From the data below, copy out every line in which the word "accuracy" occurs.

[[ Material provided, beginning ]]

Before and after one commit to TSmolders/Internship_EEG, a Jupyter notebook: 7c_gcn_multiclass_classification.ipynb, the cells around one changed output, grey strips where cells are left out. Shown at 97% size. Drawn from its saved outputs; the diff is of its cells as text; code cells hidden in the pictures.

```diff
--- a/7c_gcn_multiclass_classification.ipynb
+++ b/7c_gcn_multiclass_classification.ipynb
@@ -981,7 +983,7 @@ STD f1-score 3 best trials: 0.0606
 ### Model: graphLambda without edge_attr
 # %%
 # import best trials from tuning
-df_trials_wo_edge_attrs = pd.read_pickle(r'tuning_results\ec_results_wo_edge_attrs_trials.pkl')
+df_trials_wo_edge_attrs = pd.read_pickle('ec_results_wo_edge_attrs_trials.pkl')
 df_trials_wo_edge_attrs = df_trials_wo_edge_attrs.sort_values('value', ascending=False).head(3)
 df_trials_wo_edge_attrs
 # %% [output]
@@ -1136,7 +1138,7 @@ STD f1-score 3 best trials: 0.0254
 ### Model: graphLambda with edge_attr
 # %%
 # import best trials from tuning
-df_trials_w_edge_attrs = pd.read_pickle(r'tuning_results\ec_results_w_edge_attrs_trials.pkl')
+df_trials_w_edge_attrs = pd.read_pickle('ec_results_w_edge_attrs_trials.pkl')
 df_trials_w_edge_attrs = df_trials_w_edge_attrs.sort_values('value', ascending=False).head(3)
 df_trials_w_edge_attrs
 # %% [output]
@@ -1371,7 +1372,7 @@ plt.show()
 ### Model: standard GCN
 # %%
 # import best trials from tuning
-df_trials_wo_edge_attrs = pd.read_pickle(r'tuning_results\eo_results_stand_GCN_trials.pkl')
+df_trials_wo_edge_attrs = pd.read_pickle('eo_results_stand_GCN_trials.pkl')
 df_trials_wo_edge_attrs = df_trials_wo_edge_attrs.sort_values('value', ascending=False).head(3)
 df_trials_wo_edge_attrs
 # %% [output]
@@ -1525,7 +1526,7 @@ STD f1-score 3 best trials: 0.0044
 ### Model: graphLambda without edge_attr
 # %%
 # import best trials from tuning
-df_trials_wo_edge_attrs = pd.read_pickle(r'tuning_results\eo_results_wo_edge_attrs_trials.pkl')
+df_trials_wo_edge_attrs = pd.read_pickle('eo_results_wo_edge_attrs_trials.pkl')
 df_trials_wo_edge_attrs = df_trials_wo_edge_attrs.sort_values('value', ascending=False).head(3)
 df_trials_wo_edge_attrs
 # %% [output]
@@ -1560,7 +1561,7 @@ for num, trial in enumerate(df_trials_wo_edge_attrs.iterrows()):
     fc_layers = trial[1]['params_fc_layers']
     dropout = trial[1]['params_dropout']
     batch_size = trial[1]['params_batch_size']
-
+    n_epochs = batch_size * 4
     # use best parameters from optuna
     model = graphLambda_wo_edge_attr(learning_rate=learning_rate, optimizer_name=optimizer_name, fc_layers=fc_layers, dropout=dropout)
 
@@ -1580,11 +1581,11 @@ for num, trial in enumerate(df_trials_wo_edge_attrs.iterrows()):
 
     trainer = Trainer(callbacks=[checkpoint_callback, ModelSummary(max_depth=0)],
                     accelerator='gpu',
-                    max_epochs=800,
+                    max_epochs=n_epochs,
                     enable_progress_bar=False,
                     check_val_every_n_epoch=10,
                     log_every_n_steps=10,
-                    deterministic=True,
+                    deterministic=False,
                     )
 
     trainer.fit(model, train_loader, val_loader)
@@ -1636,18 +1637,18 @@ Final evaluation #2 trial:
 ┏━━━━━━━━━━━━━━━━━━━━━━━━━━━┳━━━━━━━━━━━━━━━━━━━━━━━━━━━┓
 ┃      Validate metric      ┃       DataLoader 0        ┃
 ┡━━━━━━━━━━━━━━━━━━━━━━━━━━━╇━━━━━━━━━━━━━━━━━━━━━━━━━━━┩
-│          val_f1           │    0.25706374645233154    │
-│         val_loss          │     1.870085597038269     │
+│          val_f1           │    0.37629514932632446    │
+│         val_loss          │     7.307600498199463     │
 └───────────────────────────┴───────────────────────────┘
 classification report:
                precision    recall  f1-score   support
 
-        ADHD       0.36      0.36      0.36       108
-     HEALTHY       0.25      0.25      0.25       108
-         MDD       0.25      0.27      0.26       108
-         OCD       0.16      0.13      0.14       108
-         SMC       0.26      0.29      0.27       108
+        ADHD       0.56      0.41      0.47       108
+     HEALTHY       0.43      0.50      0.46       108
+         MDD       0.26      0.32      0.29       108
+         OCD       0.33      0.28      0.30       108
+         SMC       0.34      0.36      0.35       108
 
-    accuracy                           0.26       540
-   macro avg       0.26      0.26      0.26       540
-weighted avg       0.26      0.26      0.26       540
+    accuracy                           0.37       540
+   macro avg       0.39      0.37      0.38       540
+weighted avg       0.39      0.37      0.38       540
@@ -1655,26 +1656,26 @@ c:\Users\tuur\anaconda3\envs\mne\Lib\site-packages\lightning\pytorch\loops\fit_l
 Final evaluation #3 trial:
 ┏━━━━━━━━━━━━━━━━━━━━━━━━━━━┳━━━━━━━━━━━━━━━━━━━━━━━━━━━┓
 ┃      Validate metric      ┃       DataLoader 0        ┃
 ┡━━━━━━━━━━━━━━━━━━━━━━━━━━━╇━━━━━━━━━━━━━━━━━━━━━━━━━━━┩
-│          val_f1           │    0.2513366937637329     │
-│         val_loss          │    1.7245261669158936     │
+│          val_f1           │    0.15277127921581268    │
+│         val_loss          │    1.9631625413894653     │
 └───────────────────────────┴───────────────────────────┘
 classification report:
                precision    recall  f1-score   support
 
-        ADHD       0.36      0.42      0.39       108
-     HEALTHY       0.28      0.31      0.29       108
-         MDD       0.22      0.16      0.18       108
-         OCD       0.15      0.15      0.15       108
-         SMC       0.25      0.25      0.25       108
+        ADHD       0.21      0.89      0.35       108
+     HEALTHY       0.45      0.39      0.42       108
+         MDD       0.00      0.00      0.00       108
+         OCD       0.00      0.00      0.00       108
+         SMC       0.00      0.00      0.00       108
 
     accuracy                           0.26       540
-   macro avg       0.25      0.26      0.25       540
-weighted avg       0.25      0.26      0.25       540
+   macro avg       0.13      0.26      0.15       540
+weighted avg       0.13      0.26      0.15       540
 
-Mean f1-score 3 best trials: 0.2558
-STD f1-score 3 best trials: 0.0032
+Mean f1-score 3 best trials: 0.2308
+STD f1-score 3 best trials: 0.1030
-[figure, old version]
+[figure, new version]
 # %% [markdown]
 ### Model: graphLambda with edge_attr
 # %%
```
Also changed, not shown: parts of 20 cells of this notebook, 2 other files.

[[ Material provided, end ]]

* **Finished exercise**:
-    accuracy                           0.26       540
+    accuracy                           0.37       540
     accuracy                           0.26       540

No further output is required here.